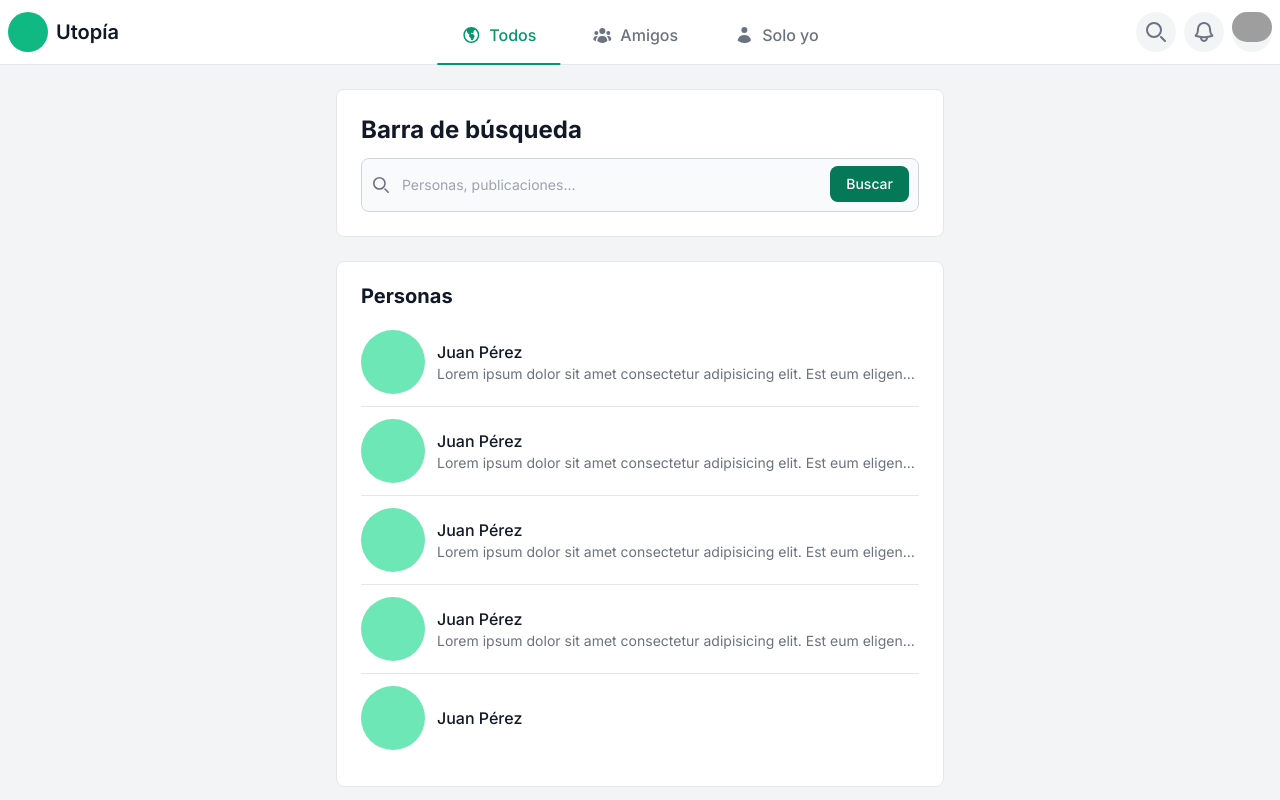
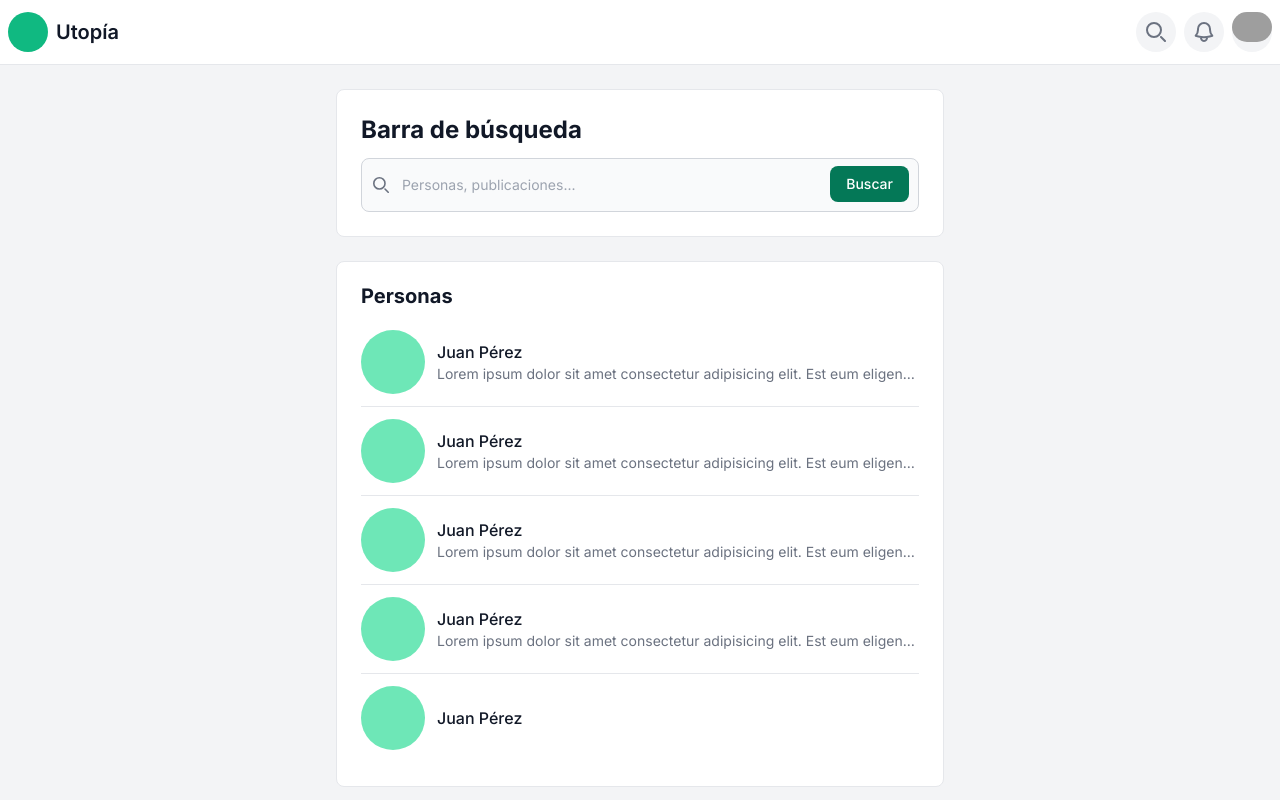
Before and after one commit to RdrBux/utopia, a Next.js app: page /search in a window 1280 px wide. Shown: the top 800 px of the page. Built offline with nearby package versions, Linux system fonts and the light colour scheme; grey boxes are pictures that could not be loaded.

Commit message:
Show Navtab only on homepage

```diff
--- a/src/app/ui/main/navbar.tsx
+++ b/src/app/ui/main/navbar.tsx
@@ -4,7 +4,7 @@ import Navtab from "./navtab";
 
 export default function Navbar() {
 	return (
-		<nav className="bg-white border-b sticky top-0">
+		<nav className="bg-white border-b sticky top-0 z-20">
 			<div className="flex justify-between items-center container mx-auto px-2">
 				<div className="py-3"><Logo /></div>
 
--- a/src/app/ui/main/navtab.tsx
+++ b/src/app/ui/main/navtab.tsx
@@ -1,4 +1,12 @@
+'use client'
+
+import { usePathname } from "next/navigation"
+
 export default function Navtab() {
+	const pathname = usePathname()
+
+	if (pathname !== '/') return;
+
 	return (
 		<div className="absolute left-1/2 -translate-x-1/2 -bottom-[1px]">
 			<div className="flex gap-2">
--- a/src/app/ui/main/search/search-bar.tsx
+++ b/src/app/ui/main/search/search-bar.tsx
@@ -7,7 +7,7 @@ export default function SearchBar() {
 			<div className="relative">
 				<div className="absolute inset-y-0 start-0 flex items-center ps-3 pointer-events-none">
 					<svg className="w-4 h-4 text-gray-500" aria-hidden="true" xmlns="http://www.w3.org/2000/svg" fill="none" viewBox="0 0 20 20">
-						<path stroke="currentColor" stroke-linecap="round" stroke-linejoin="round" stroke-width="2" d="m19 19-4-4m0-7A7 7 0 1 1 1 8a7 7 0 0 1 14 0Z" />
+						<path stroke="currentColor" strokeLinecap="round" strokeLinejoin="round" strokeWidth="2" d="m19 19-4-4m0-7A7 7 0 1 1 1 8a7 7 0 0 1 14 0Z" />
 					</svg>
 				</div>
 				<input type="search" id="default-search" className="block w-full p-4 ps-10 text-sm text-gray-900 border border-gray-300 rounded-lg bg-gray-50 focus:ring-emerald-500 focus:ring-2 focus:border-emerald-500 outline-none" placeholder="Personas, publicaciones..." required />
```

YOUR ASSIGNMENT: Filter the listing above, keeping only the lines with "flex".

RESULT FOR THIS EXERCISE:
 			<div className="flex justify-between items-center container mx-auto px-2">
 			<div className="flex gap-2">
 				<div className="absolute inset-y-0 start-0 flex items-center ps-3 pointer-events-none">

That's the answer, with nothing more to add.